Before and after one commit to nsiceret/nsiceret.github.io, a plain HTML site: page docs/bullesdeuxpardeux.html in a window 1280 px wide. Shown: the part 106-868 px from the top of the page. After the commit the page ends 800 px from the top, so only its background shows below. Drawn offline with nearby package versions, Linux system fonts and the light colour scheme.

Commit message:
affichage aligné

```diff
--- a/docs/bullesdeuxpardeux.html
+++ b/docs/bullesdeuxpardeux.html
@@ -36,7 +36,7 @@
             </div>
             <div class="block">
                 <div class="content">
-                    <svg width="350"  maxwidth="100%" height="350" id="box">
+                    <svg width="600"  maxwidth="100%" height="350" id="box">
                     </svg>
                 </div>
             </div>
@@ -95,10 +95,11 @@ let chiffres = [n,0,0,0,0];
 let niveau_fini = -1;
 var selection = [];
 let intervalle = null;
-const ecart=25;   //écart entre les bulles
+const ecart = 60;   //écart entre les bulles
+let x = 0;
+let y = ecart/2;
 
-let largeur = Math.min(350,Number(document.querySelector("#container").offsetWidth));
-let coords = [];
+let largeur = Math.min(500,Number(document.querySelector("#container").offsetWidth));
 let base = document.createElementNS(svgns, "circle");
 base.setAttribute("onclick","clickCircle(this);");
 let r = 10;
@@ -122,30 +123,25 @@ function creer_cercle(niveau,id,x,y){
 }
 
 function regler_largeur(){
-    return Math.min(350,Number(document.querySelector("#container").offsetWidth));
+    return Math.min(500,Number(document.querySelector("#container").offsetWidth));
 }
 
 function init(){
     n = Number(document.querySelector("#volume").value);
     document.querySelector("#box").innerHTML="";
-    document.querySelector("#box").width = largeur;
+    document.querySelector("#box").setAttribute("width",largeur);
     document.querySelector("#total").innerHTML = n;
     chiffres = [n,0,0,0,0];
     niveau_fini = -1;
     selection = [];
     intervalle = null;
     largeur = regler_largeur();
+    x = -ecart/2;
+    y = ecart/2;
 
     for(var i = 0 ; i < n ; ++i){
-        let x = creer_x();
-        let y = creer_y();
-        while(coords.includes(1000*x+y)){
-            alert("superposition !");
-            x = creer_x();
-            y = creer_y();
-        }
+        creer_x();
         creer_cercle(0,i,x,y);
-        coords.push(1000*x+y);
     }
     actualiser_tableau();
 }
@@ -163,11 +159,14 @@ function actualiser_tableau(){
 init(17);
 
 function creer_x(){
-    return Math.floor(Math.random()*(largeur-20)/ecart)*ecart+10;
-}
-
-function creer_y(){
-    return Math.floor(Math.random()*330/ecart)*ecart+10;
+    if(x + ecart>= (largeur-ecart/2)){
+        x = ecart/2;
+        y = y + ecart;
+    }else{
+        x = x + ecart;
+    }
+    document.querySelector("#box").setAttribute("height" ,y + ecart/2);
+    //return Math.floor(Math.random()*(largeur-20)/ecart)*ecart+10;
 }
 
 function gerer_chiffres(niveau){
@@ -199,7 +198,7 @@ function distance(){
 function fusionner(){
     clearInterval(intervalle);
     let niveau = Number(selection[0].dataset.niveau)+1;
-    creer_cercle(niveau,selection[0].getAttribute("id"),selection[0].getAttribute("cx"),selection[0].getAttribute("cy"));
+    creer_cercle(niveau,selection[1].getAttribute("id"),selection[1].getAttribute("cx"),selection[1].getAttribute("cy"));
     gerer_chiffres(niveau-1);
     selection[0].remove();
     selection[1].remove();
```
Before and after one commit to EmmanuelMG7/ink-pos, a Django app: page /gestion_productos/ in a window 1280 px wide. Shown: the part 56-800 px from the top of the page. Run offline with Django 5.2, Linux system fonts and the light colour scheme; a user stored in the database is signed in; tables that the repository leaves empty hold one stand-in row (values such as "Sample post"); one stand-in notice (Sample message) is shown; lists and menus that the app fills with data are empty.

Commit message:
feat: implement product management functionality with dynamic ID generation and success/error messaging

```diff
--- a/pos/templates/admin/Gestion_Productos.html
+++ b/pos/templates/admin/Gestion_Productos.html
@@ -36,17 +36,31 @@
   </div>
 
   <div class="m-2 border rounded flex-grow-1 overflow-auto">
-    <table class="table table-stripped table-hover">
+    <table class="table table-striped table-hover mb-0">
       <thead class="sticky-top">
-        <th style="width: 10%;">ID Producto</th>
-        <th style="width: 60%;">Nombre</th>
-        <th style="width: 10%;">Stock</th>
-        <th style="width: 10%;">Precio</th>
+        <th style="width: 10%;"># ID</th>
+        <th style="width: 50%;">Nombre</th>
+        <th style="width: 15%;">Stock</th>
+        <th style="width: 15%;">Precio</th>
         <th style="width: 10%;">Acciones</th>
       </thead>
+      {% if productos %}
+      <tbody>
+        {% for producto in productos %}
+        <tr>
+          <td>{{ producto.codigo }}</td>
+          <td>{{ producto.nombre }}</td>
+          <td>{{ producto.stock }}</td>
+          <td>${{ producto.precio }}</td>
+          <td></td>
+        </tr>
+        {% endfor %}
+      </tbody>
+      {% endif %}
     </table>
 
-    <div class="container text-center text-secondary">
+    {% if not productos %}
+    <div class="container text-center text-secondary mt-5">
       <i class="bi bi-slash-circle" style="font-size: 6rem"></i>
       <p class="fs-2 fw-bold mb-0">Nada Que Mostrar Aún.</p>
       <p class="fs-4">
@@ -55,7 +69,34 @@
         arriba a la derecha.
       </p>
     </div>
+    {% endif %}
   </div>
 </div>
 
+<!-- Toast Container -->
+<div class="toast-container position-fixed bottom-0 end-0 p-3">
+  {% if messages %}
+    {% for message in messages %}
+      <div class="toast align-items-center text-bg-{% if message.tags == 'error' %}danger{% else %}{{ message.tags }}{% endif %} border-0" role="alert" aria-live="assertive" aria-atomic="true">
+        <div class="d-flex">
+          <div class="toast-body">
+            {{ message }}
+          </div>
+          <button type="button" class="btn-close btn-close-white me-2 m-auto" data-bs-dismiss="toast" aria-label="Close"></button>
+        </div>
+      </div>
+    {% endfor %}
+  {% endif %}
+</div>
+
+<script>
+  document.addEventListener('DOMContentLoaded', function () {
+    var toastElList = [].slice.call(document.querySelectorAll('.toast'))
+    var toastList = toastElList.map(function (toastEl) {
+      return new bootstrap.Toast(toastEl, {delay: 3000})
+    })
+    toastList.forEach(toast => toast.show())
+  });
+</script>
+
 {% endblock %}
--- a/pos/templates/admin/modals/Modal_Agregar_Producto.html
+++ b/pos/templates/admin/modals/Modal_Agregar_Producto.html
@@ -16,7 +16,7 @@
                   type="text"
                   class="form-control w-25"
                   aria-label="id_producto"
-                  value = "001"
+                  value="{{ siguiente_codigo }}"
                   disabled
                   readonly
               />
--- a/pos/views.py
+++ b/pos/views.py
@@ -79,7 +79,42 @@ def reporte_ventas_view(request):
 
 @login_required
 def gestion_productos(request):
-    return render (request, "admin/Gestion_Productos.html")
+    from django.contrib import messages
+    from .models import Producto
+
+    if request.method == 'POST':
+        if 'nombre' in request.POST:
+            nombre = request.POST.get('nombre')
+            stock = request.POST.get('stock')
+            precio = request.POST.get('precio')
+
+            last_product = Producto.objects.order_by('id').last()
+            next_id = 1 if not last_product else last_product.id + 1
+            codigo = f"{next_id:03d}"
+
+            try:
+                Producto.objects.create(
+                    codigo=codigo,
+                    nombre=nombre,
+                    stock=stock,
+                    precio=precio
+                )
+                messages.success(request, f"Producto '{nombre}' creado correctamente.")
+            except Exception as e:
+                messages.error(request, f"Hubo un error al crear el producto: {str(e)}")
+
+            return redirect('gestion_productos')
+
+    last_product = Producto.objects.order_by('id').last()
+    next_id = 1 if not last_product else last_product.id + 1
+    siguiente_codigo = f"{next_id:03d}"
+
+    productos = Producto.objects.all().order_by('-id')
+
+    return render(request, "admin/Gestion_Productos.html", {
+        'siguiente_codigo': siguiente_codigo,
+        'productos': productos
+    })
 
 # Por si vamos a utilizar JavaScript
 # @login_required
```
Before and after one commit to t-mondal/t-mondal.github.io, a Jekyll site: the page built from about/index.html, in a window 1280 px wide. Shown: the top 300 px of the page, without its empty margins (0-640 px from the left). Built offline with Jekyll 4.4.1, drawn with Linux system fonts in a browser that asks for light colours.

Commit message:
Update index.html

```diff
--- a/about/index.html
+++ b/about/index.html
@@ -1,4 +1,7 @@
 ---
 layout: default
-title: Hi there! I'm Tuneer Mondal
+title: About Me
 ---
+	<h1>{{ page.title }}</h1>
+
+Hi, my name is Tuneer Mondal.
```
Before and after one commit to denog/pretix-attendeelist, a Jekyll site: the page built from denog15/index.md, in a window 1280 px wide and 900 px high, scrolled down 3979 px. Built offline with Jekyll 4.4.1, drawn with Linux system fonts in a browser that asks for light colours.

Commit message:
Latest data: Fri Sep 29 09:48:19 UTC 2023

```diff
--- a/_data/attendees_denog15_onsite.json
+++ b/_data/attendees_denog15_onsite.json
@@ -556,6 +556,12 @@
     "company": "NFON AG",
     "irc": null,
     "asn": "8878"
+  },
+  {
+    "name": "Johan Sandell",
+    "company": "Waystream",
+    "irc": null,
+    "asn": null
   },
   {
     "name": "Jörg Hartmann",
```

**TASK STATEMENT:** Copy out every line in the records where the word "admin" is found.

**TASK RESPONSE:**
--- a/pos/templates/admin/Gestion_Productos.html
+++ b/pos/templates/admin/Gestion_Productos.html
--- a/pos/templates/admin/modals/Modal_Agregar_Producto.html
+++ b/pos/templates/admin/modals/Modal_Agregar_Producto.html
-    return render (request, "admin/Gestion_Productos.html")
+    return render(request, "admin/Gestion_Productos.html", {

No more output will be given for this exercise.